Here are six of the measures NEA pushed for in this current bill before Congress:
Provides immediate stimulus checks to households
Congress will send up to $1,200 to most adults, and $500 per child depending on family income to shore up those especially in need during this crisis. Many educators and parents will benefit from this funding, which will aid in combating the inequities that are negatively impacting communities of color and other marginalized people.
Creates a fund to boost learning opportunities for students
An Education Stabilization Fund was created to help fill emerging budget gaps, get more money into schools and the potential to help states avoid laying off educators in preK-12 and higher education. This could allow public schools to continue paying hourly workers like education support professionals (ESPs), and campuses to continue paying adjunct and contingent faculty who may lose paychecks with school closures.
The inclusion in this bill of an education stabilization fund was essential, but Congress must understand that tens of billions dollars more will be needed to truly support all students, counter the learning loss happening through school closures and prevent educator layoffs.
Cancels student loan payments for six months
Following the announcement that monthly payments would be suspended and interest rates dropped to 0 percent, the new legislation provides relief for federal student loan debt for six months. This gap will still count toward loan completion—including for the Public Service Loan Forgiveness program — and provide some much-needed relief to educators and others faced with crushing debt. Individuals who receive student loan repayment assistance from their employers will also receive an income tax exclusion. While the suspension on student federal loan payments will aid many families struggling at this time, more could—and should—be done.
Additional provisions were made related to campus-based aid, supplemental educational opportunity grants, subsidized loans, and foreign institutions. Students who are unable to complete federal work study jobs or academic semesters due to COVID-19 may be paid and receive Pell Grants where applicable.
Legislation proposed by House Democrats could further aid borrowers and eliminate debt for those with federal loans during this crisis.
Expands unemployment insurance
Education support professionals and adjunct faculty are among the many groups who will directly benefit from the bi-partisan legislation forwarded by Senator Chuck Schumer and Representative Nancy Pelosi in this stimulus package. Unemployment insurance will be significantly extended and will provide an additional thirteen weeks for laid off workers, including those who are self-employed and the maximum unemployment insurance benefit will be raised by $600.

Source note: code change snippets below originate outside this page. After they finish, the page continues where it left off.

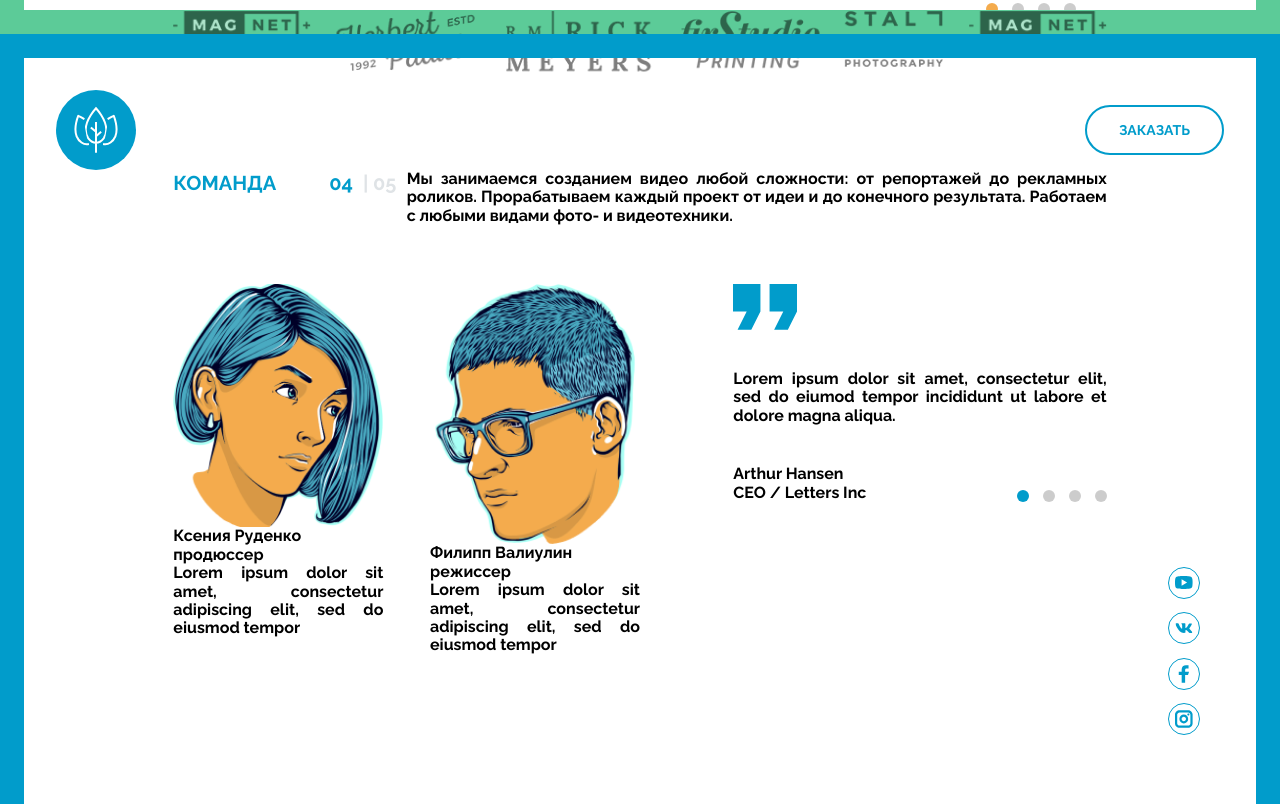
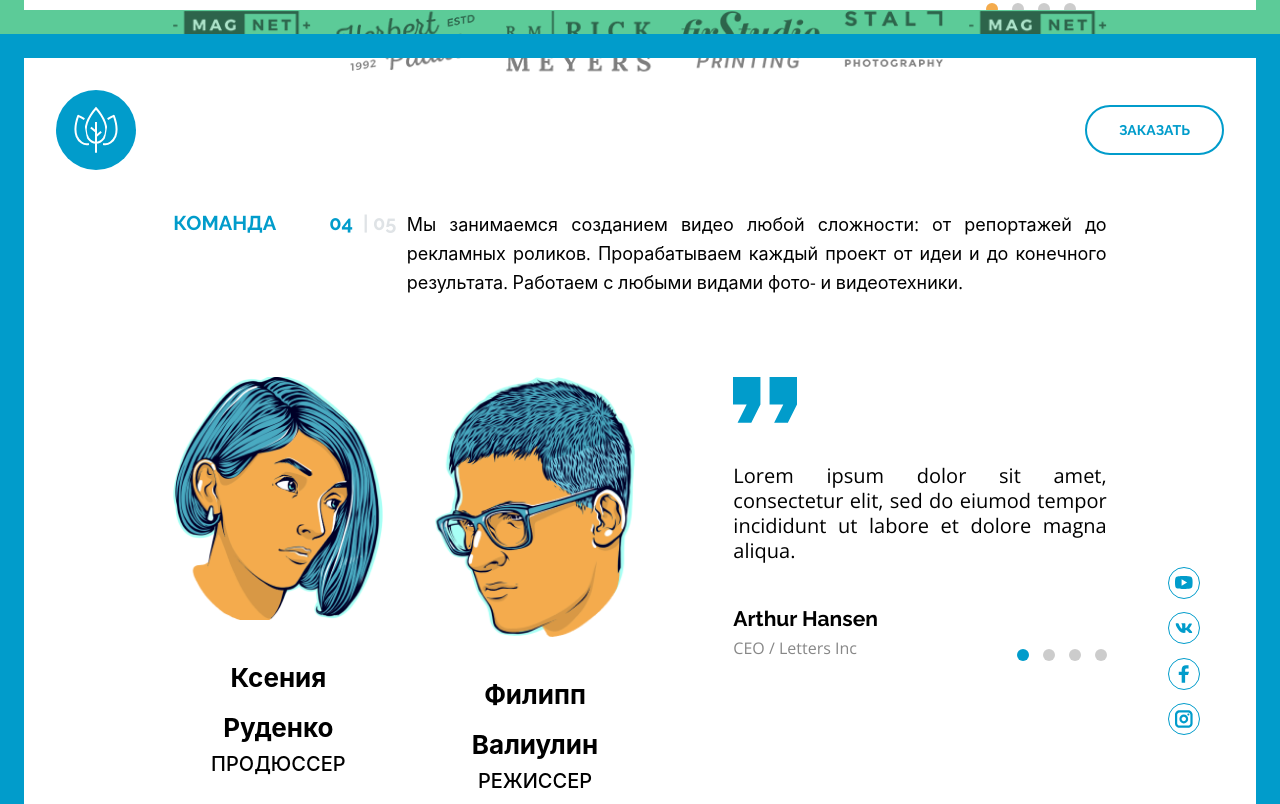
Before and after one commit to DanielLotos/ficus, a website built with webpack: page src/index.pug in a window 1280 px wide. Shown: the part 3166-3970 px from the top of the page. Built offline with nearby package versions, Linux system fonts and the light colour scheme.

Commit message:
Стилизован раздел КОМАНДА

```diff
--- a/src/pug/mixins.pug
+++ b/src/pug/mixins.pug
@@ -33,4 +33,4 @@ mixin person(name, position, about, src, alt)
     img.person__art(src=src, alt=alt)
     p.person__name= name
     p.person__position= position
-    p.person__about-person= about
+    p.person__about= about
--- a/src/scss/fontStyle.scss
+++ b/src/scss/fontStyle.scss
@@ -187,3 +187,61 @@
   }
 
 }
+
+
+.team {
+
+  &__text {
+    font-family: $OpenSansFont;
+    font-weight: $Regular;
+    font-size: 18px;
+    line-height: 29px;
+  }
+
+  .person {
+    &__name {
+      font-family: $OpenSansFont;
+      font-weight: $Bold;
+      font-size: 26px;
+      line-height: 50px;
+      text-align: center;
+    }
+
+    &__position {
+      font-family: $OpenSansFont;
+      font-weight: $Medium;
+      font-size: 20px;
+      text-transform: uppercase;
+      text-align: center;
+    }
+
+    &__about {
+      font-family: $OpenSansFont;
+      font-size: 18px;
+      line-height: 29px;
+    }
+  }
+
+  .quote {
+    &__text {
+      font-family: $OpenSansFont;
+      font-weight: $Regular;
+      font-size: 20px;
+      line-height: 125%;
+    }
+
+    &__author {
+      font-weight: $Medium;
+      font-size: 21px;
+      line-height: 32px;
+    }
+
+    &__position {
+      color: #878787;
+      font-family: $OpenSansFont;
+      font-weight: $Regular;
+      font-size: 16px;
+      line-height: 26px;
+    }
+  }
+}
--- a/src/style.scss
+++ b/src/style.scss
@@ -308,6 +308,10 @@
 
 .team {
 
+  .menu-order__container {
+    margin-bottom: 5vmin;
+  }
+
   &__container {
     display: flex;
     flex-direction: column;
@@ -316,7 +320,7 @@
   }
   &__wrapper {
     display: flex;
-    margin-bottom: 7vmin;
+    margin-bottom: 10vmin;
   }
 
   .counter__wrapper {
@@ -351,7 +355,12 @@
       img {
         max-width: 214px;
         height: auto;
+        margin-bottom: 4vmin;
       }
+    }
+
+    &__position {
+      margin-bottom: 4vmin;
     }
   }
 
```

Prevents housing instability and homelessness
As NEA advocated, Congress provided tens of billions to help prevent greater housing insecurity during this crisis by pausing action on any foreclosures due to failure to pay mortgages and providing funds for rental assistance. Funding will be provided to help minimize the number of people living in homeless encampments, to help prevent evictions, and expand shelters to alleviate crowding and reduce health risks for both people experiencing homelessness and outreach workers. Disaster Relief Funds, and grants for tribal housing were also included in the bill.
Educators across the country see that more needs to be done to protect students and school communities from the financial and emotional impacts of COVID-19. First and foremost, direct funding in the Education Stabilization Fund should be allocated to closing the “homework gap,” which impacts between 7 and 12 million K-12 students who do not have access to WiFi hotspots, connection devices, and mobile wireless service at home. These could all be provided by an existing and successful E-rate program, but telecommunication industry lobbyists got in the way.
NEA has advocated for the Federal Communications Commission to waive E-rate regulations, and provide $2 billion to help close the gap and provide funding for those in need. Distance learning is critical for students to maintain their studies, and the lack of assistance, especially for students with disabilities and those living in rural areas, is detrimental.